President Obama should use the upcoming Paris climate meeting and his final year in office to launch a new era of high-impact international climate cooperation. This should be centered not just on what nations can do at home (as is the case with the Paris pledges), but on what countries can achieve together through enhanced international trade, investment, research and technical assistance.
- Outside of the formal Paris agreement, willing world leaders should pledge in December to develop international partnerships in 2016 and beyond to deliver on the Paris pledges and go further – with a view to meeting ambitious, new global goals, such as reducing the carbon intensity of the global economy, or cutting by half the global emissions mitigation gap by 2030.
- For its part, the United States should pledge to support at least 1 billion tons of emissions mitigation per year in the developing world by 2020, rising to 1.5 billion by 2025.
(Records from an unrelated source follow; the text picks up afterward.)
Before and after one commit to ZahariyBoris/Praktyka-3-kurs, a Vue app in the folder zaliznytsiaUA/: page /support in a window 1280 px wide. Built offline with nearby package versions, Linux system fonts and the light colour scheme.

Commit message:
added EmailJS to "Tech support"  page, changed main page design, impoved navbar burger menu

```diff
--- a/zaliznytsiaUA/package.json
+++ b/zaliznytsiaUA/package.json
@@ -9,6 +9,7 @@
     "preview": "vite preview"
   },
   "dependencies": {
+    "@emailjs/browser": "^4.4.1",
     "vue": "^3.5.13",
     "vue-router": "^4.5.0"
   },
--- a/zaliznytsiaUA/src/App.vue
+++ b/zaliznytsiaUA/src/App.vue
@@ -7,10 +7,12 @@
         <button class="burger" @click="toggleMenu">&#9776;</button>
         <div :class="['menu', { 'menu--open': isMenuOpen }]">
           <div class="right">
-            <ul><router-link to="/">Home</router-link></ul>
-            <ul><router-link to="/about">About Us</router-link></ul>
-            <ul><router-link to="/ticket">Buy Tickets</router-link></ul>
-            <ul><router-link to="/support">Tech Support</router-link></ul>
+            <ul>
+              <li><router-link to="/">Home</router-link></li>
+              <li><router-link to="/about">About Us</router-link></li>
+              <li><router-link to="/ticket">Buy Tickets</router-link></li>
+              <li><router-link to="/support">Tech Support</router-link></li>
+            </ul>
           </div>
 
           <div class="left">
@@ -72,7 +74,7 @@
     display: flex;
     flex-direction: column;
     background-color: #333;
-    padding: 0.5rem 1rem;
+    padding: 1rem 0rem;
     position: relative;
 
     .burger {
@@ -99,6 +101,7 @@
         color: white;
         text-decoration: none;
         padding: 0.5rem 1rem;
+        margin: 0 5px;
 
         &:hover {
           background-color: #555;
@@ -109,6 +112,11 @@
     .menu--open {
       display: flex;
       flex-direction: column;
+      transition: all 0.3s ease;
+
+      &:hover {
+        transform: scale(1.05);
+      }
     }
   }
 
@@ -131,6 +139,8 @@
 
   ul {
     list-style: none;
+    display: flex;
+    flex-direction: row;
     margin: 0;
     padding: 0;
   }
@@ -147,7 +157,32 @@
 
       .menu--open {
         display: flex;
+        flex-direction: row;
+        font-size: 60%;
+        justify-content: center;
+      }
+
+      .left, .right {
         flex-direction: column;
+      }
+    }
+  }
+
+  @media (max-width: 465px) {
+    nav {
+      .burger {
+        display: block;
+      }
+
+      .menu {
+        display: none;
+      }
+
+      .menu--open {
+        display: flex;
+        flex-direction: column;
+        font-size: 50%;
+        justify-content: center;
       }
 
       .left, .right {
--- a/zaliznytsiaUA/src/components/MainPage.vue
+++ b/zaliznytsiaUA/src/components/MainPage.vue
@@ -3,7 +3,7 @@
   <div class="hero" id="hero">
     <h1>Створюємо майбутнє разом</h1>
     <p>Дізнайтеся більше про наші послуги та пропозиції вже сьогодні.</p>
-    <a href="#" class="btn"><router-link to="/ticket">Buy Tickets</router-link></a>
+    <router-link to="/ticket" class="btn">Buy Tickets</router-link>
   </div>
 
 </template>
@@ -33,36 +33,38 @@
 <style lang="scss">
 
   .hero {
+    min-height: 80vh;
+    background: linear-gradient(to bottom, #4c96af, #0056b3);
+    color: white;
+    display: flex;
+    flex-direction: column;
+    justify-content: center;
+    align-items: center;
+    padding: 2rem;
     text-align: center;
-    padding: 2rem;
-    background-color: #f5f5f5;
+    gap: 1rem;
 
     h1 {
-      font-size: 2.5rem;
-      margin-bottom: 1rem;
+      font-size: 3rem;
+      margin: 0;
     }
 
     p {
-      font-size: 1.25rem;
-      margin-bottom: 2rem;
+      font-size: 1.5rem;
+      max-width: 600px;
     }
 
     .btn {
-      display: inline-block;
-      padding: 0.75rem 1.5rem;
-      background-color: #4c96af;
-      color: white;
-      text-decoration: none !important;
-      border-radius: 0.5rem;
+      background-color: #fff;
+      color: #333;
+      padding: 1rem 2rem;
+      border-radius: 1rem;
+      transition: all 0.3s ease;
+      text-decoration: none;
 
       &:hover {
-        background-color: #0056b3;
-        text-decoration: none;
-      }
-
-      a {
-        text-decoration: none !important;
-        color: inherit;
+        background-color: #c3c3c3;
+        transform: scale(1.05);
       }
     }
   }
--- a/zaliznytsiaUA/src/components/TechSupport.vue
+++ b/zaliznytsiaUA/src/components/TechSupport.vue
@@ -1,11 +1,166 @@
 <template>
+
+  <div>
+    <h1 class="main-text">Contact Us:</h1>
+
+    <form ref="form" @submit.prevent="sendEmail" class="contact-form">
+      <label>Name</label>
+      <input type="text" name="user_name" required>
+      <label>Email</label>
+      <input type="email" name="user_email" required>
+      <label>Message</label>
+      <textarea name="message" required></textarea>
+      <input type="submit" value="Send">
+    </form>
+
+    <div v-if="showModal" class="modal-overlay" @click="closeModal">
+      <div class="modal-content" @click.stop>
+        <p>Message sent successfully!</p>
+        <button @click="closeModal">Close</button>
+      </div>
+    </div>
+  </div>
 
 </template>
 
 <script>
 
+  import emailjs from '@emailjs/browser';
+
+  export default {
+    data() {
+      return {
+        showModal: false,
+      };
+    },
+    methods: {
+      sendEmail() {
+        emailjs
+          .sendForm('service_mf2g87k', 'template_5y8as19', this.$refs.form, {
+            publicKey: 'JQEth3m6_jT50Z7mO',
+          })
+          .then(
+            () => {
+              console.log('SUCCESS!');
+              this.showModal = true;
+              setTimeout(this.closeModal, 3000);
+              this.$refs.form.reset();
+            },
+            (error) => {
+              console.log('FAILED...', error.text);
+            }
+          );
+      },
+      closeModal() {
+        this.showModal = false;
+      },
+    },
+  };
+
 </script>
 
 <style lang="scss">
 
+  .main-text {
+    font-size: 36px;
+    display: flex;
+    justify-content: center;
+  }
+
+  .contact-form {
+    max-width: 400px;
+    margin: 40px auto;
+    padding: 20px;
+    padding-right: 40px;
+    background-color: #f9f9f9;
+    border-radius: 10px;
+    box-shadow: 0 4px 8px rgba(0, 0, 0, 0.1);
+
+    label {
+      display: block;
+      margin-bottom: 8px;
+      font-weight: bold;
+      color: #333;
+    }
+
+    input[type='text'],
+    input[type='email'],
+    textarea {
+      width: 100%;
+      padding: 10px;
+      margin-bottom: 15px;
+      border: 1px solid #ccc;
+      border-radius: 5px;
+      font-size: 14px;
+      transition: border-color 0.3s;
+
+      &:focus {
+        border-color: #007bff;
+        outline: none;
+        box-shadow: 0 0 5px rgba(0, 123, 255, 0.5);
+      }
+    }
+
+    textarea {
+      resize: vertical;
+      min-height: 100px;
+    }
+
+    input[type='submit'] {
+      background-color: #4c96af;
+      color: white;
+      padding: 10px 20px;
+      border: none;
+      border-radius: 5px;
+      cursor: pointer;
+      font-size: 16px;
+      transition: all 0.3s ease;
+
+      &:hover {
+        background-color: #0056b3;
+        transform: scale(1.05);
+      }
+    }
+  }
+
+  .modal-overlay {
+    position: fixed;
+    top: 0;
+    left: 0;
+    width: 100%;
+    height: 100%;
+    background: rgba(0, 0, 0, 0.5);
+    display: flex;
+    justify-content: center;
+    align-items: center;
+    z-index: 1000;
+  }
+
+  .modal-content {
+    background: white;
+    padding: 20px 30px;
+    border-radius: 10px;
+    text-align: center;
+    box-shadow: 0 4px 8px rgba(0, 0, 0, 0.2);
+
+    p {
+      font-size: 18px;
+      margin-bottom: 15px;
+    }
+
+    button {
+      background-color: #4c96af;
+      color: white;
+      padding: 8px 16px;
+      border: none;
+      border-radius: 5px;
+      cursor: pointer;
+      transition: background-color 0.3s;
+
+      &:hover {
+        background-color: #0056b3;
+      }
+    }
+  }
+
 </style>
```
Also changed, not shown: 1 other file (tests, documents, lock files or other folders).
These political pledges would move climate diplomacy beyond arguments over process and financing, which are the inputs to the system – and instead focus on measuring what matters more: climate outcomes. After Paris we should focus not just on ensuring that nations deliver on what they have promised this year, but also on raising global climate ambition through collaborative actions.
Outlining an ambitious, urgent and achievable post-Paris climate agenda would cement President Obama’s place in history as an unrivaled global climate leader. Already he is the first U.S. president to reduce U.S. climate pollution and convince developing nations to take action too. The President has the opportunity to become the first world leader who has the vision and a concrete plan to move global climate action in line with scientific realities and avert a global climate catastrophe by actually meeting the 2° C goal. His administration has been very good on climate, but he has a chance to be truly great. He should take it.
We invite you to read the full paper below.
Climate Diplomacy After Paris: Opportunities for U.S. Leadership
What will climate diplomacy look like after Paris? And what can the United States do in Paris, if anything, to make sure the years that follow trigger as much climate progress as the past few years? This essay explores these questions: first looking at what Paris will achieve and the global emissions gap, then identifying opportunities to spur climate action and potentially narrow the gap through international partnerships between developed and developing nations, and finally exploring opportunities for the United States in December to help define the post-Paris international climate agenda around these partnerships, with specific recommendations for the Obama administration.